[Problem requirements]: The reply should contain only the lines from the start of the records through the line with "resets and the", reproduced verbatim and without pictures.
======== Input records ========
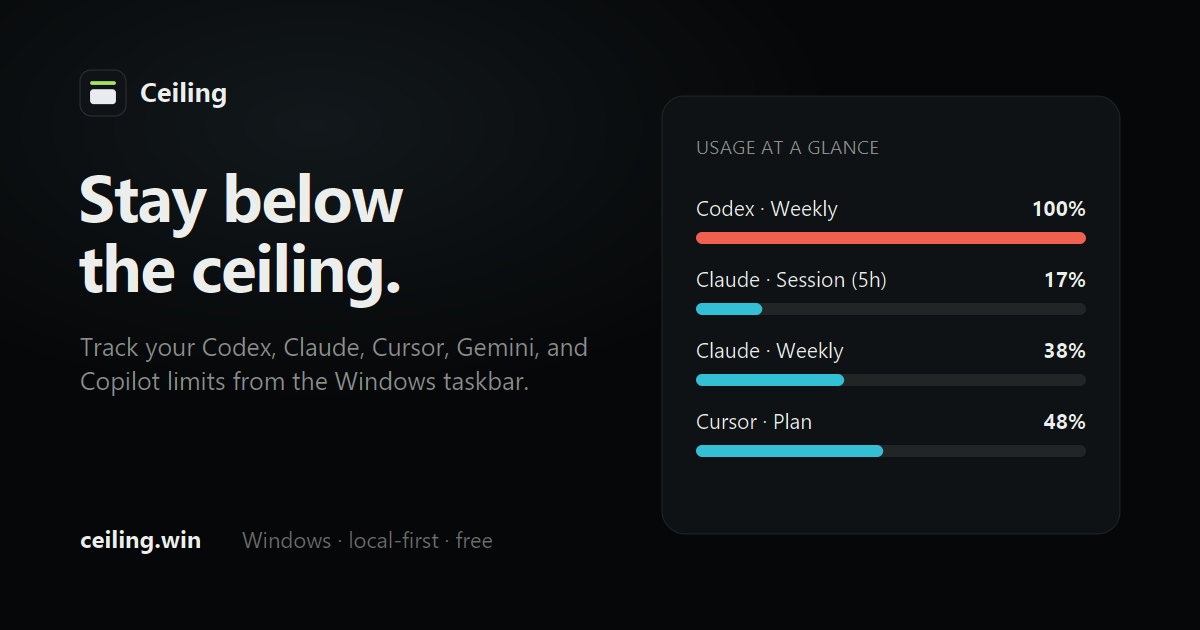
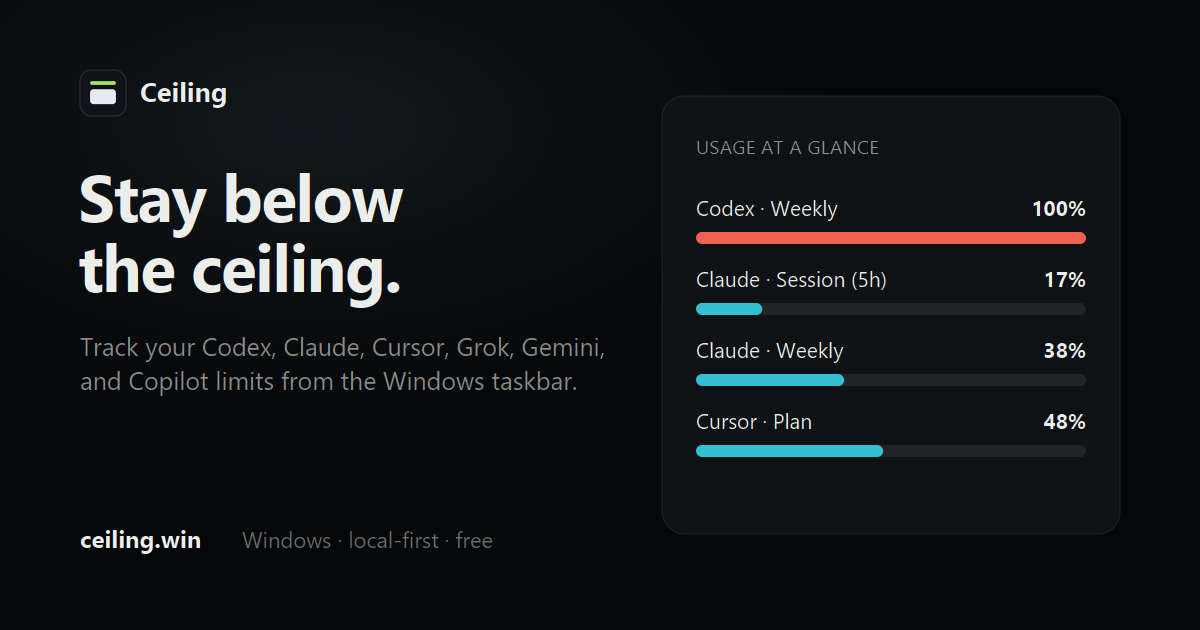
Refresh the marketing screenshots and provider copy
The site and README screenshots were taken when Ceiling tracked three
providers. New captures show six, across several accounts, with banked
resets and the named states that shipped since.

Grok was missing from every provider list except the GitHub About: the
site's list, its meta and schema descriptions, and the social cards all
stopped at Copilot. The cards are regenerated from their SVG sources.
README said "core five" above a list of six, and never mentioned Charts
or multiple accounts at all.

Account identifiers that the app leaves visible are masked in the shots
the way the app masks them elsewhere.

Changed region(s): [[0.0617, 0.5429, 0.4933, 0.6333]]

diff --git a/site/index.html b/site/index.html
@@ -6,7 +6,7 @@
     <title>Ceiling — AI capacity, limits, and resets for Windows</title>
     <meta
       name="description"
-      content="Ceiling is a local-first Windows app that keeps AI capacity, reset times, alerts, and usage history nearby. Track Codex, Claude, Cursor, Gemini, and Copilot from the taskbar."
+      content="Ceiling is a local-first Windows app that keeps AI capacity, reset times, alerts, and usage history nearby. Track Codex, Claude, Cursor, Grok, Gemini, and Copilot from the taskbar."
     />
     <meta name="theme-color" content="#07090c" />
     <meta name="robots" content="index,follow,max-image-preview:large" />
@@ -52,7 +52,7 @@
             "name": "Ceiling",
             "operatingSystem": "Windows 10, Windows 11",
             "applicationCategory": "UtilitiesApplication",
-            "description": "A local-first Windows app that tracks AI subscription capacity, reset windows, alerts, and usage history for Codex, Claude, Cursor, Gemini, and Copilot.",
+            "description": "A local-first Windows app that tracks AI subscription capacity, reset windows, alerts, and usage history for Codex, Claude, Cursor, Grok, Gemini, and Copilot.",
             "url": "https://ceiling.win/",
             "downloadUrl": "https://ceiling.win/download",
             "image": "https://ceiling.win/og.png",
@@ -520,18 +520,18 @@
             <div class="taskbar">
               <img
                 src="/ceiling-taskbar.png"
-                width="863"
-                height="47"
+                width="1710"
+                height="79"
                 fetchpriority="high"
-                alt="Ceiling's capacity strip placed just above the Windows taskbar"
+                alt="Ceiling's capacity strip placed just above the Windows taskbar, showing Codex, Claude, Cursor, Grok, and OpenCode"
               />
             </div>
             <div class="overview-shot shot">
               <img
                 src="/ceiling-overview.png"
-                width="569"
-                height="685"
-                alt="Ceiling's overview showing Codex, Claude, and Cursor usage at a glance"
+                width="1040"
+                height="1357"
+                alt="Ceiling's overview showing Codex, Claude, Cursor, Grok, and OpenCode Go usage across several accounts"
               />
             </div>
           </div>
@@ -616,8 +616,8 @@
             <div class="shot taskbar-shot">
               <img
                 src="/ceiling-taskbar.png"
-                width="863"
-                height="47"
+                width="1710"
+                height="79"
                 loading="lazy"
                 alt="Ceiling's capacity strip integrated above the Windows taskbar"
               />
@@ -629,7 +629,7 @@
           <h2 id="providers-heading">One quiet view for the plans you use.</h2>
           <p>Ceiling currently supports the AI subscriptions and sessions that are hardest to keep track of during a working day.</p>
           <div class="provider-list" role="list" aria-label="Supported providers">
-            <span role="listitem">OpenAI Codex</span><span role="listitem">Claude</span><span role="listitem">Cursor</span><span role="listitem">Gemini</span><span role="listitem">GitHub Copilot</span>
+            <span role="listitem">OpenAI Codex</span><span role="listitem">Claude</span><span role="listitem">Cursor</span><span role="listitem">Grok</span><span role="listitem">Gemini</span><span role="listitem">GitHub Copilot</span>
           </div>
         </section>
 

diff --git a/README.md b/README.md
@@ -1,5 +1,5 @@
 <p align="center">
-  <img src="site/ceiling-taskbar.png" alt="Ceiling's capacity strip above the Windows taskbar, showing Codex, Claude, and Cursor usage with reset times" width="820">
+  <img src="site/ceiling-taskbar.png" alt="Ceiling's capacity strip above the Windows taskbar, showing Codex, Claude, Cursor, Grok, and OpenCode usage with reset times" width="820">
 </p>
 
 <h1 align="center">Ceiling</h1>
@@ -26,7 +26,7 @@ Ceiling is a focused, local-first Windows companion for the AI subscriptions you
 
 The goal is not another giant provider dashboard. It is a fast, calm way to answer one question: **how much AI capacity do I have left, and when does it reset?**
 
-## Initial focus
+## Provider focus
 
 - OpenAI Codex
 - Claude
@@ -35,23 +35,25 @@ The goal is not another giant provider dashboard. It is a fast, calm way to answ
 - Gemini / Google AI
 - GitHub Copilot
 
-Additional providers remain available from the underlying foundation while Ceiling is narrowed around reliable support for the core five.
+These six get first-class support: documented data sources, banked resets, and charts. Many more providers remain available from the underlying foundation, and each one reads from a local session or the provider's own usage endpoint. See [How Ceiling gets your data](docs/DATA_SOURCES.md) for the per-provider detail.
 
 <p align="center">
-  <img src="docs/images/ceiling-overview.png" alt="Ceiling's overview showing Codex, Claude, and Cursor usage at a glance" width="520">
+  <img src="docs/images/ceiling-overview.png" alt="Ceiling's overview showing Codex, Claude, Cursor, Grok, and OpenCode Go usage across several accounts" width="520">
 </p>
 
 ## What Ceiling feels like
 
 - **Taskbar-adjacent capacity strip:** Windows 11 does not support old-style third-party taskbar toolbars, so Ceiling uses a transparent, always-on-top strip that sits just above the taskbar without stealing focus.
 - **Tray at a glance:** a compact flyout with each provider's remaining capacity, reset time, source, and freshness.
+- **Several accounts per provider:** a personal and a work seat sit side by side, each with its own limits, resets, and charts.
+- **Usage history and charts:** tokens burned since your last reset with an estimated API value beside them, a 30-day breakdown by model and project, and Codex against Claude on the same rolling clock.
 - **Truthful state:** a visible distinction between live, cached, stale, and failed reads. No fake precision when a provider cannot report a limit cleanly.
 - **Usage and reset alerts:** optional toasts when you approach a limit, and when a window resets unexpectedly, is restored, or grants a banked reset.
 - **Local first:** credentials and usage data stay on the machine. Browser cookies, API keys, and login sources remain opt-in.
 - **Windows-native:** Tauri, React, and Rust; fast startup, low idle work, and system accent-aware appearance.
 
 <p align="center">
-  <img src="docs/images/ceiling-tray.png" alt="Ceiling's tray flyout with each provider's remaining capacity and reset time" width="320">
+  <img src="docs/images/ceiling-tray.png" alt="Ceiling's tray flyout listing each account's remaining capacity, banked resets, and reset time" width="320">
 </p>
 
 ## Download
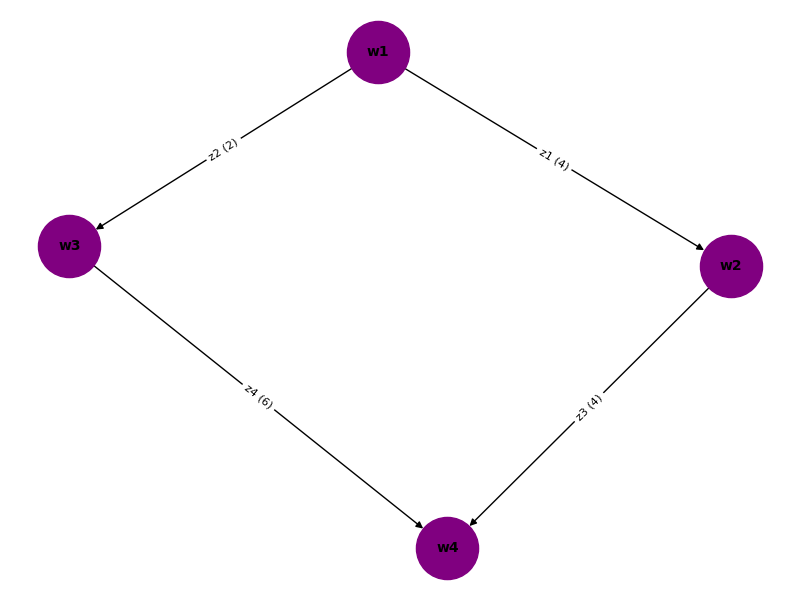
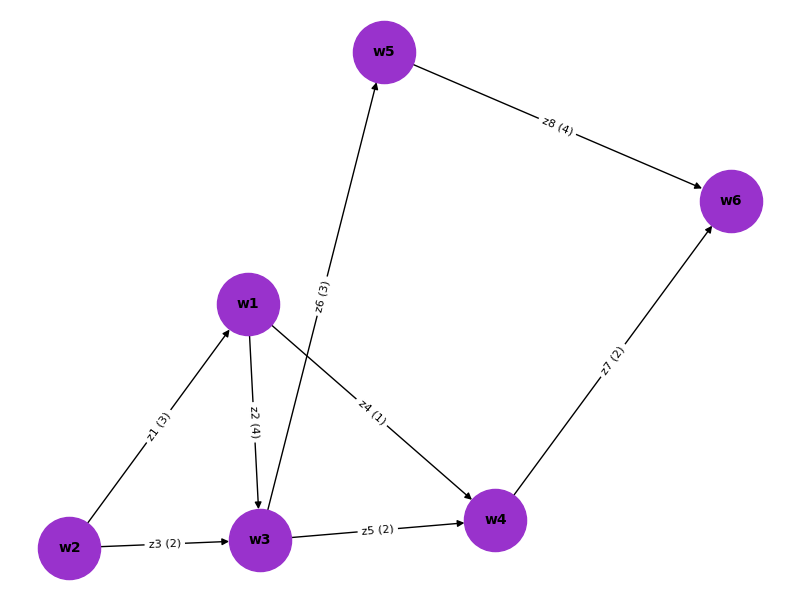
color changing

diff --git a/lab05/main.py b/lab05/main.py
@@ -32,7 +32,7 @@ class CriticalPathMethod:
             self.edge_task_mapping[(start, end)] = f"z{len(G.edges)}"
         pos = nx.spring_layout(G)
         edge_labels = {edge: f"{G.edges[edge]['task']} ({G.edges[edge]['duration']})" for edge in G.edges}
-        self.draw_graph(G, edge_labels, pos, "Graf wejściowy", "graf_wejsciowy.png", node_color="purple")
+        self.draw_graph(G, edge_labels, pos, "Graf wejściowy", "graf_wejsciowy.png", node_color="#9932CC")
 
     def topological_sort(self):
         in_degree = defaultdict(int)
@@ -61,7 +61,7 @@ class CriticalPathMethod:
             G_t.add_edge(mapped_start, mapped_end, task=self.edge_task_mapping[(start, end)], duration=duration)
         pos_t = nx.spring_layout(G_t)
         edge_labels_topo = {edge: f"{G_t.edges[edge]['task']} ({G_t.edges[edge]['duration']})" for edge in G_t.edges}
-        self.draw_graph(G_t, edge_labels_topo, pos_t, "Graf topologiczny", "graf_topologiczny.png", node_color="lavender")
+        self.draw_graph(G_t, edge_labels_topo, pos_t, "Graf topologiczny", "graf_topologiczny.png", node_color="#9370DB")
 
 
         new_graph = defaultdict(list)
@@ -99,7 +99,14 @@ class CriticalPathMethod:
             for neighbor in self.graph_mapping[node]:
                 self.ES[neighbor] = max(self.ES[neighbor], self.ES[node] + self.weights_mapping[(node, neighbor)])
 
+        cmax = 0
+        for task in self.ES.items():
+            if task[1] > cmax:
+                cmax = task[1]
+       
+        
         print("Earliest Start Times (ES):", self.ES)
+        print("Długość uszeregowania (według ES) wynosi: ", cmax)
 
 
     def calculate_LS(self):
@@ -131,7 +138,19 @@ class CriticalPathMethod:
         plt.figure(figsize=(12, 8))
         machine_usage = defaultdict(list)
         task_colors = {}
-        available_colors = list(mcolors.TABLEAU_COLORS.values())
+        # available_colors = list(mcolors.TABLEAU_COLORS.values())
+        available_colors = [
+            "#8A2BE2",  
+            "#BA55D3",  
+            "#4B0082", 
+            "#6A5ACD",  
+            "#9932CC",  
+            "#7B68EE",  
+            "#9370DB", 
+            "#9400D3",  
+            "#6495ED",  
+            "#8B008B",  
+        ]
 
         for i, (start, end) in enumerate(self.weights_mapping):
             task_colors[(start, end)] = available_colors[i % len(available_colors)]
@@ -181,14 +200,32 @@ class CriticalPathMethod:
         self.find_critical_path()
         self.draw_gantt_chart()
 
+# tasks = [
+#     ("w1", "w2", 4),
+#     ("w1", "w3", 2),
+#     ("w2", "w4", 4),
+#     ("w3", "w4", 6)
+# ]
 
-# Example tasks
+# tasks = [
+#     ('w2', 'w4', 2),
+#     ('w2', 'w1', 3),
+#     ('w1', 'w3', 2),
+#     ('w4', 'w3', 1),
+#     ('w3', 'w5', 4),
+# ]
+
 tasks = [
-    ("w1", "w2", 4),
-    ("w1", "w3", 2),
-    ("w2", "w4", 4),
-    ("w3", "w4", 6)
+    ("w2", "w1", 3),
+    ("w1", "w3", 4),
+    ("w2", "w3", 2),
+    ("w1", "w4", 1),
+    ("w3", "w4", 2),
+    ("w3", "w5", 3),
+    ("w4", "w6", 2),
+    ("w5", "w6", 4)
 ]
+
 
 cpm = CriticalPathMethod(tasks)
 cpm.execute()
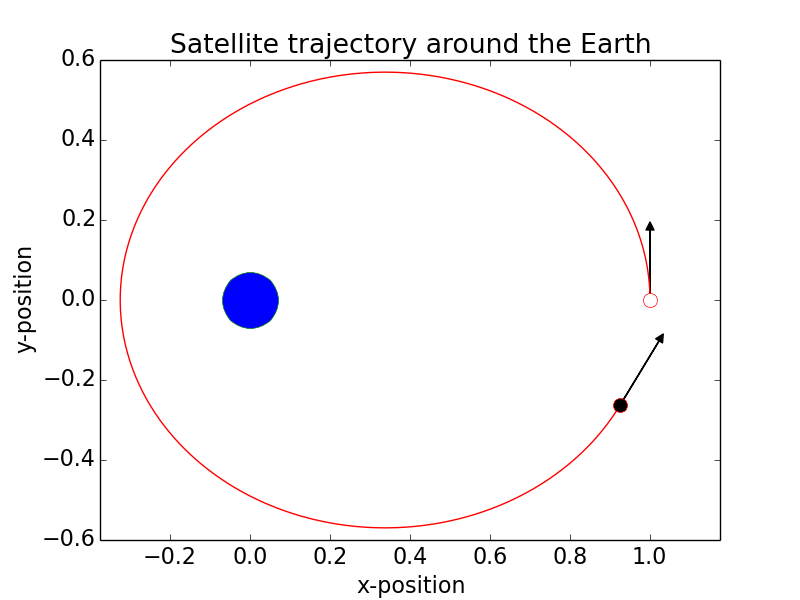
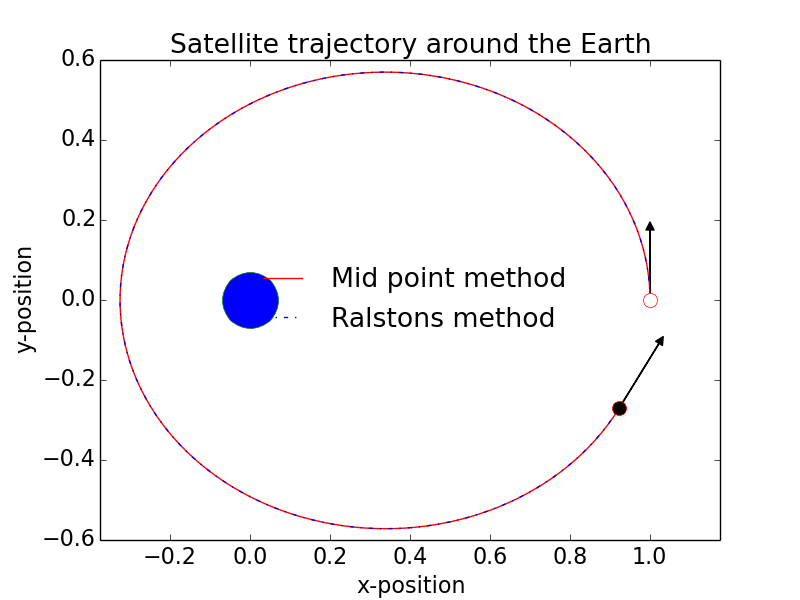
updates

diff --git a/allfiles/digital_compendium/pexercises/pexercise3/index.html b/allfiles/digital_compendium/pexercises/pexercise3/index.html
@@ -28,14 +28,14 @@ Automatically generated HTML file from DocOnce source
                2,
                u'problem:system',
                u'problem:system'),
-              (u' Problem 2: Runge-Kutta 4 ',
+              (u' Problem 2: Generalized second order scheme ',
+               2,
+               u'problem:generalized',
+               u'problem:generalized'),
+              (u' Problem 3: Runge-Kutta 4 ',
                2,
                u'problem:rk4',
-               u'problem:rk4'),
-              (u' Problem 3: Odespy ',
-               2,
-               u'problem:odespy',
-               u'problem:odespy')]}
+               u'problem:rk4')]}
 end of tocinfo -->
 
 <body>
@@ -79,7 +79,7 @@ MathJax.Hub.Config({
 <p>
 <!-- institution(s) -->
 <p>
-<center><h4>Jan 9, 2015</h4></center> <!-- date -->
+<center><h4>Feb 2, 2015</h4></center> <!-- date -->
 <p>
 
 
@@ -173,10 +173,10 @@ $$
 <p>
 <!-- --- begin exercise --- -->
 
-<h2 id="problem:rk4">Problem 2: Runge-Kutta 4<a name="problem:rk4"></a></h2>
+<h2 id="problem:generalized">Problem 2: Generalized second order scheme<a name="problem:generalized"></a></h2>
 
 <p>
-Write a Python programme that solves the system in \eqref{eq:system} using the Runge-Kutta scheme of 4th order. Use the initial values \( x_0=1.0 \), \( y_0=0.0 \), \( u_0=0.0 \) and \( v_0=0.7 \), and a time step \( \Delta t=0.01 \). Plot the satellite trajectory from \( t=t_0=0 \) to \( t=t_{\text{max}}=3.0 \).
+Write a Python programme that solves the system in \eqref{eq:system} using the generalized second order scheme (see lecture notes). Use the initial values \( x_0=1.0 \), \( y_0=0.0 \), \( u_0=0.0 \) and \( v_0=0.7 \), and a time step \( \Delta t=0.01 \). Compute and plot the satellite trajectory from \( t=t_0=0 \) to \( t=t_{\text{max}}=3.0 \) using the mid point method (\( a_1=0 \), \( a_2=1 \), \( p_1=0.5 \), \( p_2=0.5 \)) and Ralston's method (\( a_1=2/3 \), \( a_2=1/3 \), \( p_1=3/4 \), \( p_2=3/4 \)).
 
 <p>
 <!-- removed !bsol ... !esol environment
@@ -188,35 +188,21 @@ Write a Python programme that solves the system in \eqref{eq:system} using the R
 <p>
 <!-- --- begin exercise --- -->
 
-<h2 id="problem:odespy">Problem 3: Odespy<a name="problem:odespy"></a></h2>
+<h2 id="problem:rk4">Problem 3: Runge-Kutta 4<a name="problem:rk4"></a></h2>
 
 <p>
-In this problem we will use the package <em>Odespy</em> to simulate the trajectory.
-
-<p>
-<!-- --- begin hint in exercise --- -->
-
-<p>
-<b>Hint.</b>
-It may be useful to take a look at <a href="http://hplgit.github.io/odespy/doc/api/odespy.html" target="_blank"><tt>http://hplgit.github.io/odespy/doc/api/odespy.html</tt></a>, where you find information about Odespy and instructions on how to use it.
-
-<p>
-<!-- --- end hint in exercise --- -->
+Extend the program in Problem 2 and include the 4th order Runge-Kutta scheme. In addition, include the Euler solver from Pexercise 2.
 
 <p>
 <b>a)</b>
-Compute the trajectory in Problem 2 using the implemented RK4-solver in Odespy. Verify that your implementation works properly by comparing with the odespy solver.
-
-<p>
-<b>b)</b>
-Use Odespy to solve Problem 2 using Euler's method and Heun's method. Plot the trajectories together with the RK4 solution, up to a time of \( t=10.0 \). Explain what you observe.
+Compute the trajectory up to a time of \( t=10.0 \) using Euler's method, the mid point method, Ralston's method and Runge-Kutta 4. Plot the trajectories together and explain what you observe.
 
 <p>
 <!-- removed !bans ... !eans environment
  --><!-- (because of the command-line option --without_answers)
  -->
 <p>
-<b>c)</b>
+<b>b)</b>
 Change the time step to \( \Delta t=0.001 \) and plot the trajectories together again. What is changed, and why?
 
 <p>
@@ -224,7 +210,7 @@ Change the time step to \( \Delta t=0.001 \) and plot the trajectories together 
  --><!-- (because of the command-line option --without_answers)
  -->
 <p>
-<b>d)</b>
+<b>c)</b>
 Change the initial conditions to \( x_0=1.0 \), \( y_0=0.0 \), \( u_0=0.0 \) and \( v_0=1.5 \). How does the trajectory look now? What is happening?
 
 <p>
========
[Worked solution]:
Refresh the marketing screenshots and provider copy
The site and README screenshots were taken when Ceiling tracked three
providers. New captures show six, across several accounts, with banked
resets and the named states that shipped since.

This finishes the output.